A marquee show on the new channel will be “Oprah Presents Master Class,” a biography series showcasing Winfrey's conversations with such luminaries as Maya Angelou, Condoleezza Rice, Diane Sawyer and Simon Cowell. Twenty-five episodes of “Season 25: Oprah Behind the Scenes” will follow the making of the final season of “The Oprah Winfrey Show.” Personalities nurtured by Winfrey, including Phil McGraw and Dr. Mehmet Oz, will be featured in prime time.
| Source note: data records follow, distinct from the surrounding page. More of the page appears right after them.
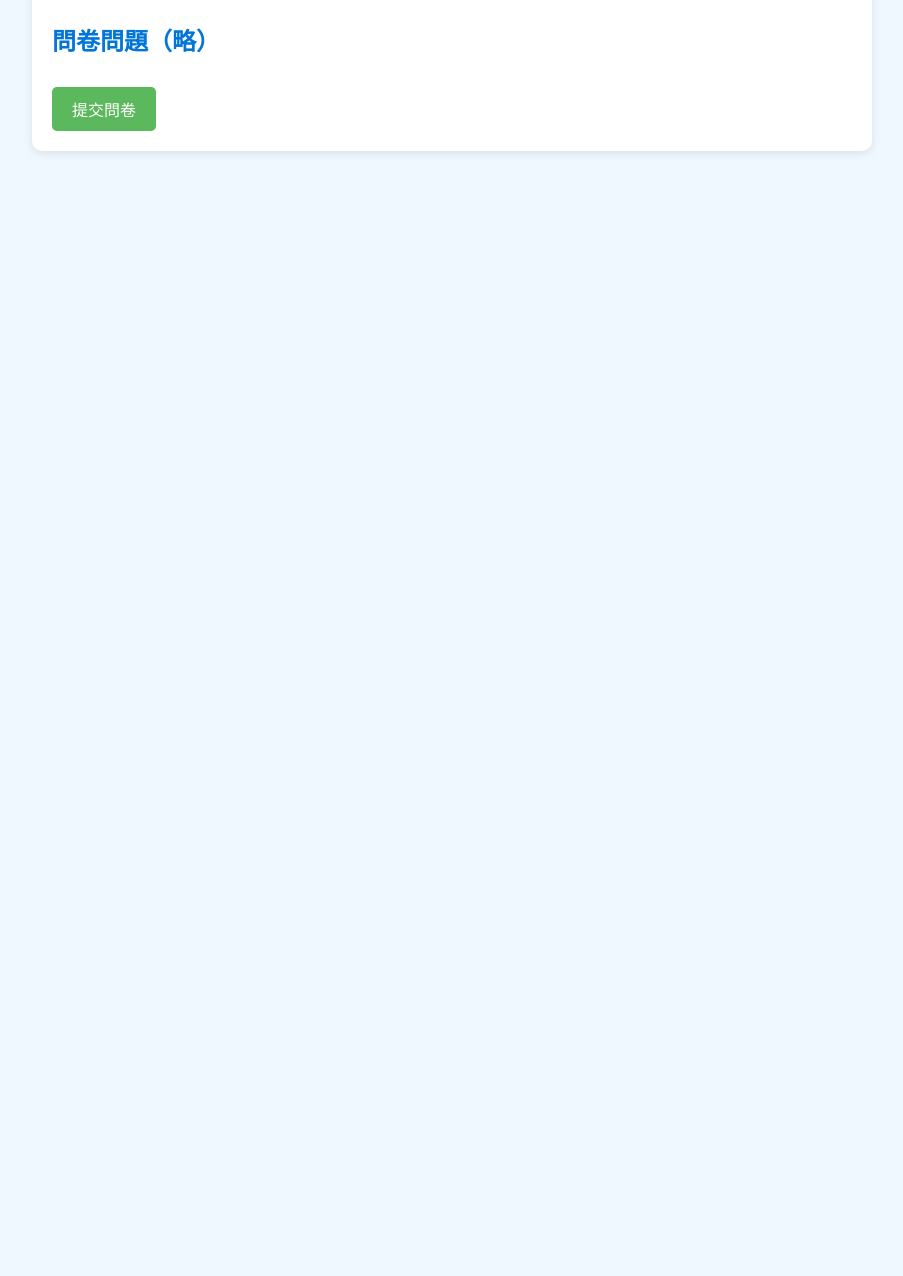
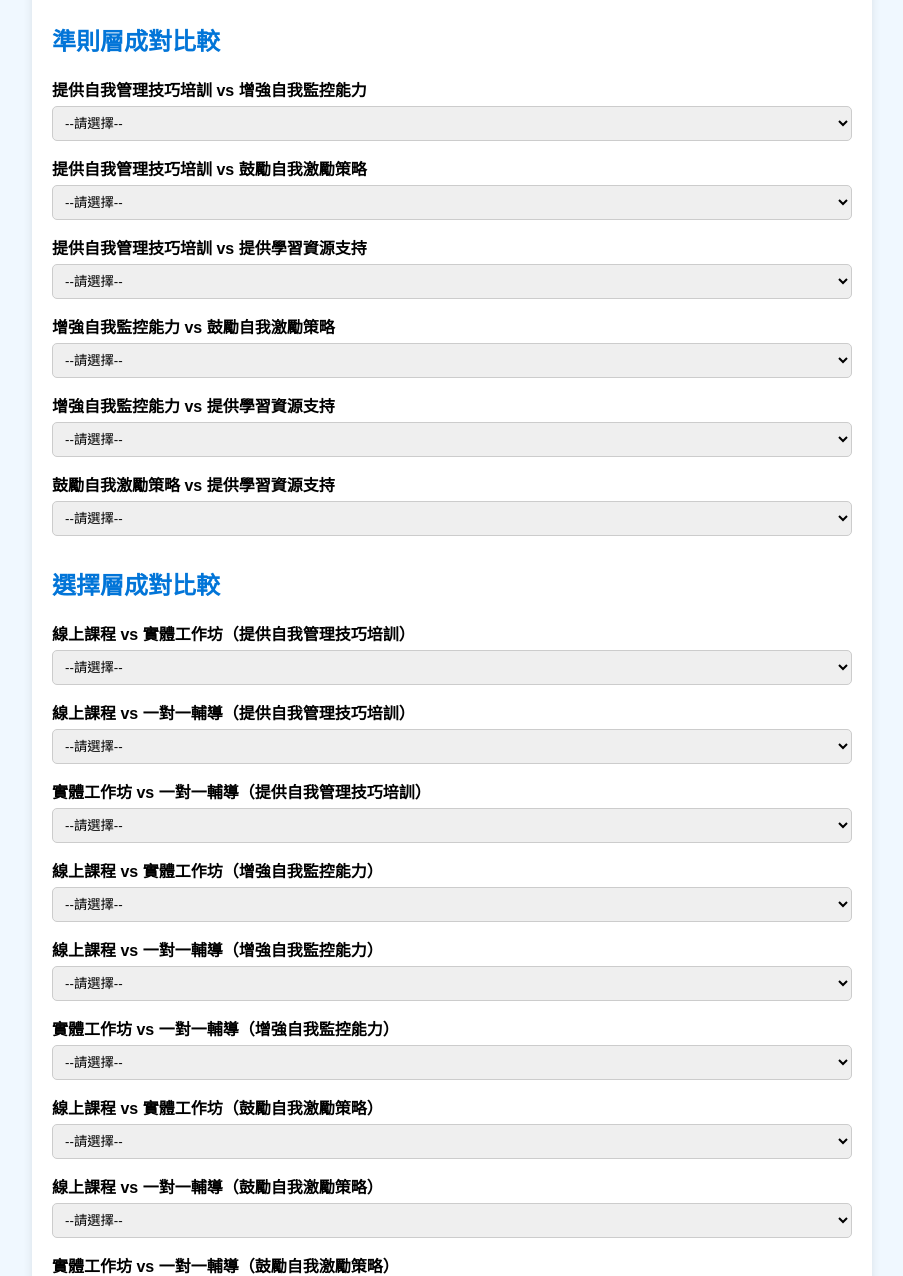
Before and after one commit to neako0230/AHP1, a plain HTML site: page index.html in a window 1280 px wide. Shown: the part 107-1383 px from the top of the page, without its empty margins (188-1091 px from the left). Before the commit the page ends 800 px from the top, so only its background shows below. Drawn offline with Linux system fonts and the light colour scheme.

Commit message:
Add files via upload

```diff
--- a/index.html
+++ b/index.html
@@ -24,9 +24,34 @@
   <h1>AHP專家問卷作答</h1>
   <form id="ahpForm">
     <div class="section">
-      <h2>問卷問題（略）</h2>
-      <!-- 問題略（與前一致） -->
+      <h2>準則層成對比較</h2>
+      <div class="question"><label for="q1">提供自我管理技巧培訓 vs 增強自我監控能力</label><select id="q1" required></select></div>
+      <div class="question"><label for="q2">提供自我管理技巧培訓 vs 鼓勵自我激勵策略</label><select id="q2" required></select></div>
+      <div class="question"><label for="q3">提供自我管理技巧培訓 vs 提供學習資源支持</label><select id="q3" required></select></div>
+      <div class="question"><label for="q4">增強自我監控能力 vs 鼓勵自我激勵策略</label><select id="q4" required></select></div>
+      <div class="question"><label for="q5">增強自我監控能力 vs 提供學習資源支持</label><select id="q5" required></select></div>
+      <div class="question"><label for="q6">鼓勵自我激勵策略 vs 提供學習資源支持</label><select id="q6" required></select></div>
     </div>
+
+    <div class="section">
+      <h2>選擇層成對比較</h2>
+      <div class="question"><label for="q7">線上課程 vs 實體工作坊（提供自我管理技巧培訓）</label><select id="q7" required></select></div>
+      <div class="question"><label for="q8">線上課程 vs 一對一輔導（提供自我管理技巧培訓）</label><select id="q8" required></select></div>
+      <div class="question"><label for="q9">實體工作坊 vs 一對一輔導（提供自我管理技巧培訓）</label><select id="q9" required></select></div>
+
+      <div class="question"><label for="q10">線上課程 vs 實體工作坊（增強自我監控能力）</label><select id="q10" required></select></div>
+      <div class="question"><label for="q11">線上課程 vs 一對一輔導（增強自我監控能力）</label><select id="q11" required></select></div>
+      <div class="question"><label for="q12">實體工作坊 vs 一對一輔導（增強自我監控能力）</label><select id="q12" required></select></div>
+
+      <div class="question"><label for="q13">線上課程 vs 實體工作坊（鼓勵自我激勵策略）</label><select id="q13" required></select></div>
+      <div class="question"><label for="q14">線上課程 vs 一對一輔導（鼓勵自我激勵策略）</label><select id="q14" required></select></div>
+      <div class="question"><label for="q15">實體工作坊 vs 一對一輔導（鼓勵自我激勵策略）</label><select id="q15" required></select></div>
+
+      <div class="question"><label for="q16">線上課程 vs 實體工作坊（提供學習資源支持）</label><select id="q16" required></select></div>
+      <div class="question"><label for="q17">線上課程 vs 一對一輔導（提供學習資源支持）</label><select id="q17" required></select></div>
+      <div class="question"><label for="q18">實體工作坊 vs 一對一輔導（提供學習資源支持）</label><select id="q18" required></select></div>
+    </div>
+
     <button type="submit">提交問卷</button>
   </form>
 </div>
@@ -49,7 +74,13 @@ form.addEventListener('submit', e => {
     },
     body: JSON.stringify(data)
   })
-  .then(response => alert('送出成功，感謝您的填答！'))
+  .then(response => {
+    if (response.ok) {
+      alert('送出成功，感謝您的填答！');
+    } else {
+      alert('送出失敗，請稍後再試！');
+    }
+  })
   .catch(error => alert('送出失敗，請稍後再試！'));
 });
 
```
Winfrey herself encouraged the Duchess of York, Sarah Ferguson, to participate in a six-episode documentary series called “Finding Sarah,” which, according to OWN, will explore Ferguson’s “lifelong battles with weight, relationships and finances.”
Winfrey said she is not worried about the ratings produced by shows during the channel’s first few months — despite the harsh glare of the spotlight.
“We will make adjustments as we go along,” she said. “It’s only going to get better.”
She is ready for pointed critiques and second-guessing that comes with being part of such a high-profile enterprise.
“You know that you are not going to satisfy everyone, but that’s what maturity does for you,” Winfrey said. “I am really prepared for all of the criticism, all of the snarky `could’ve' and `should’ves.' But that doesn’t matter. This launch is the birthing of my baby, it’s not the raising of the baby, and that’s the important part.”
Besides, she has had experience getting crushed by the less-than-hoped-for results of an opening weekend.
Winfrey said she was devastated after the October 1998 release of the film “Beloved.” In its premiere weekend, Winfrey’s pet project about a former slave, based on a Pulitzer Prize-winning novel by Toni Morrison, came in third at the box office, behind the Sandra Bullock film “Practical Magic” and “Bride of Chucky.”
The horror of watching her movie, directed by Jonathan Demme and starring Winfrey, being trumped by an evil scarface doll sent her into a depression and eating binge.
“I’m not going to go into a macaroni-and-cheese tailspin again,” Winfrey said. “This is about having a vision about something that’s bigger than yourself.”
— Meg James
Photo: Oprah Winfrey this month taping her show in Australia. Credit: David Crosling /Associated Press.